Dear Editor: Do I have this correct?
Greg Lopez was suffering from “severe abdominal pain and cramps” through a month-long waiting period and is upset that the doctor only saw him for “less than four minutes,” and essentially told him to take two aspirin, drink plenty of water, and get a good night’s rest? (“Bad Doctors,” Letters to the Editor, 6/26/14) Is that about it?
If Greg’s problem was so severe, he should have visited the emergency room when the symptoms presented themselves. If he survived for a month waiting for his appointed visit, he was wasting the doctor’s time – and now he knows how much that time is worth.
Greg is lucky his HMO doesn’t disallow the charges and have him pay directly – as they should.
I am so sorry Greg Lopez’s concerns were not validated.

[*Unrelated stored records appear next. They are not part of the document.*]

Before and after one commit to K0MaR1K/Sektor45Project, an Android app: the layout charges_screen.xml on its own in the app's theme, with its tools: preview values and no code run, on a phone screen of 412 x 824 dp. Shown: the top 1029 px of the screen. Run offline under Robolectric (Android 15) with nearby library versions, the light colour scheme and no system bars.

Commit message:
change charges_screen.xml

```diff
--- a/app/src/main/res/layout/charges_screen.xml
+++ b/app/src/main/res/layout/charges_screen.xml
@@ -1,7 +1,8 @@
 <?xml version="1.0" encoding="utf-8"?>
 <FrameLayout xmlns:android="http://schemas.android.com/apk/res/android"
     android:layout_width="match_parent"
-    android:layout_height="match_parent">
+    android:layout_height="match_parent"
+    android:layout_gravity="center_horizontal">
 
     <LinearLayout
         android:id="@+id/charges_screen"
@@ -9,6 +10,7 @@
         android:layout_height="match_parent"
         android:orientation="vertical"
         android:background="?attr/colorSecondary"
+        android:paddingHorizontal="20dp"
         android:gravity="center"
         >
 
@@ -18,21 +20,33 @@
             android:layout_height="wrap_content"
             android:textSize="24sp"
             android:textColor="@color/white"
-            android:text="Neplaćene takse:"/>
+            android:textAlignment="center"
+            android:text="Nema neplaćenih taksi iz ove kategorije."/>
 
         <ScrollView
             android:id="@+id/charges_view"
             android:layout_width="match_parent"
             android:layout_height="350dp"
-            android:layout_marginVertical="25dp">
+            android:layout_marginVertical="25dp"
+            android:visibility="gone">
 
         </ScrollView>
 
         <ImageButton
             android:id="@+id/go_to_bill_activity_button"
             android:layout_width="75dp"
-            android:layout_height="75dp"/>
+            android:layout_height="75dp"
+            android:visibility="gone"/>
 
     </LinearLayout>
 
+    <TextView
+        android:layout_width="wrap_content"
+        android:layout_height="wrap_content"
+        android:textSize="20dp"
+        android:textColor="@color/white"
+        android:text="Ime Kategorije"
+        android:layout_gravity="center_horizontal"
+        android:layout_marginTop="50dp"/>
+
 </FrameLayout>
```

I hope he is OK. To dismiss his concerns as stress is not OK.
But I think the greater problem is not with the doctors but with the corporate healthcare system. Did you hear Stephen Helmsley of United Healthcare Group made a salary of $3.3 million last year?
He also made stock gains of $96.6 million. In that one year his compensation rounds out to $102 million Now who is making money from this?
Not us. Our emergency rooms are full every night. We dance around here wondering if someone will pay us. We have to make a choice. What are we willing to pay for healthcare for our people?
Should we use that money to fight another useless war that we cannot hope to pay for? Or should we use that money to provide healthcare to our veterans and young people? You decide.
Let’s get the politicians and corporate America out of this mix. If we do that then we can provide healthcare for all our people.
Just simply, it’s the right thing to do. Medicare for all.
Published: July 3, 2014 - Volume 13 - Issue 12